• **ACTION ITEM**
Each line that contains the word "cells" is to be copied from the records below.

• **EXTRACTED MATERIAL**

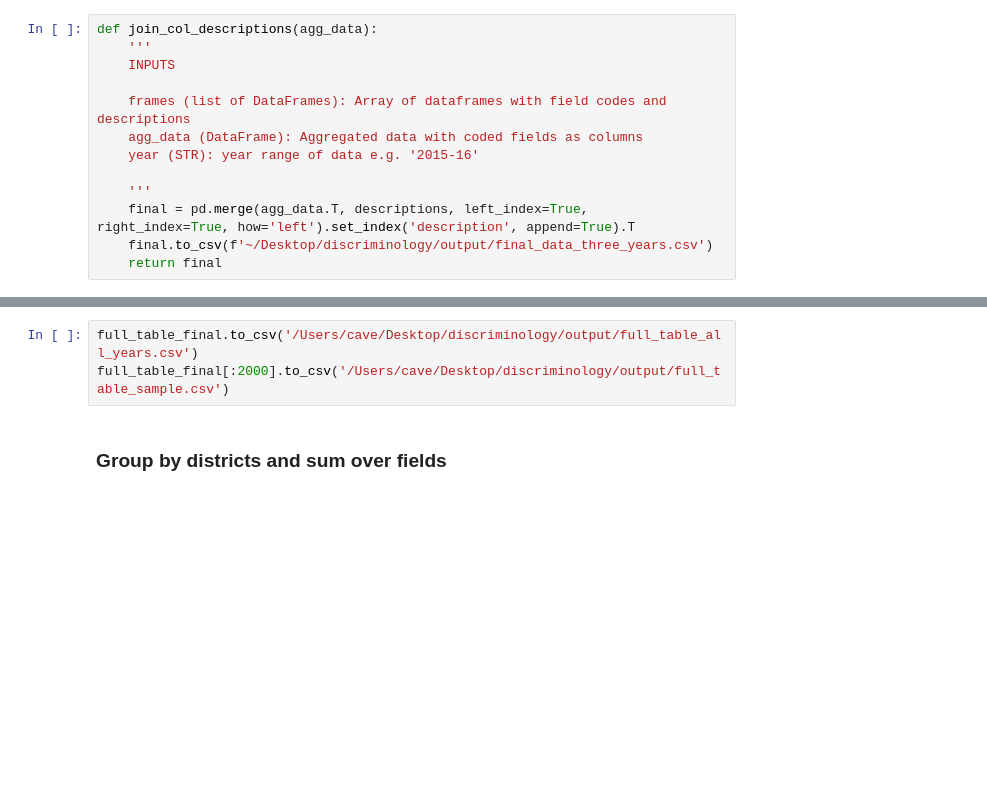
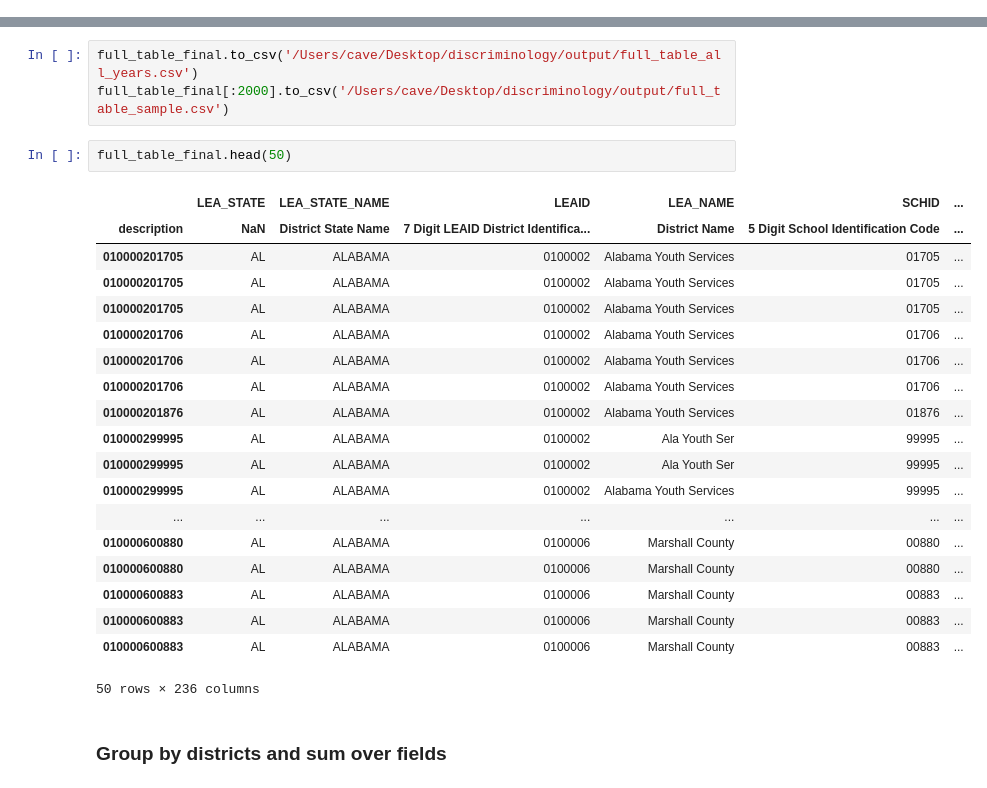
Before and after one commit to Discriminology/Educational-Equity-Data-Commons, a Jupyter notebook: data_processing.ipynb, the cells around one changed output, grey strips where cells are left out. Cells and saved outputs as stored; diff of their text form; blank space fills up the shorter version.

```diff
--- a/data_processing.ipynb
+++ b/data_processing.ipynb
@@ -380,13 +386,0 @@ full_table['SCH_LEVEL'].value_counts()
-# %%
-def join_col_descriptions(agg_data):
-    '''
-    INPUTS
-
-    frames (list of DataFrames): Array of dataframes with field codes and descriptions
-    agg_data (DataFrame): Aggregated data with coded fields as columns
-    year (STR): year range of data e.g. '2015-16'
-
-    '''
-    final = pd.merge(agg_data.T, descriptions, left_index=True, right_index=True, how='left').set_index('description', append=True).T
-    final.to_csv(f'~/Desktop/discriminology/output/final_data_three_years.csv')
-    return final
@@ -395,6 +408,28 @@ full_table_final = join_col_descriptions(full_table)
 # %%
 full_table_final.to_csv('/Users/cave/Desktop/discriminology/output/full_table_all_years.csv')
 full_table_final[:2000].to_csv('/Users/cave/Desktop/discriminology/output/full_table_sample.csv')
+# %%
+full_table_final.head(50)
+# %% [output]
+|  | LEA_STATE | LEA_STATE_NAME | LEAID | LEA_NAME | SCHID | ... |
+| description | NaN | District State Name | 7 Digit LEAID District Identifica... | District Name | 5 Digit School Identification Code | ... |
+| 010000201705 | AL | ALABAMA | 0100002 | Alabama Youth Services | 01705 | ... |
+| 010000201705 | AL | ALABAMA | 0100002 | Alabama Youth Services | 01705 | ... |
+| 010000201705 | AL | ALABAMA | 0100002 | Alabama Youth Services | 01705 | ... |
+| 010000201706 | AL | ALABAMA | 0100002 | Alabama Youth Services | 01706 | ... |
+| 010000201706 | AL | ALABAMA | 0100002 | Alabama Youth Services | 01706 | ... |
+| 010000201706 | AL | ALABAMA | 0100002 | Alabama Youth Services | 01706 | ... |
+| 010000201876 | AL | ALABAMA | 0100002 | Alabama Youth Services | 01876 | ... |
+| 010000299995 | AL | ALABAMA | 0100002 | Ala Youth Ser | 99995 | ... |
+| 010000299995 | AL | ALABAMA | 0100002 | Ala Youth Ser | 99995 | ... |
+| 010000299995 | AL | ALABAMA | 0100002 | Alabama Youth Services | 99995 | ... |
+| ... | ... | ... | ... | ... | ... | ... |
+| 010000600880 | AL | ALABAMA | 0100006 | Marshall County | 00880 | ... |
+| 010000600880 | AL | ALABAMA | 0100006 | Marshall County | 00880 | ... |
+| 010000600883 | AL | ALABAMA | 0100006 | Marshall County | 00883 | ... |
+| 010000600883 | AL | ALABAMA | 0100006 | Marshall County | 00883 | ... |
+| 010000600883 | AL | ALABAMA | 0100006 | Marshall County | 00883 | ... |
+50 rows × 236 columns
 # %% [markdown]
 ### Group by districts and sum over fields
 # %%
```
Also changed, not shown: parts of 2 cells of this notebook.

• **RESPONSE**
Before and after one commit to Discriminology/Educational-Equity-Data-Commons, a Jupyter notebook: data_processing.ipynb, the cells around one changed output, grey strips where cells are left out. Cells and saved outputs as stored; diff of their text form; blank space fills up the shorter version.
Also changed, not shown: parts of 2 cells of this notebook.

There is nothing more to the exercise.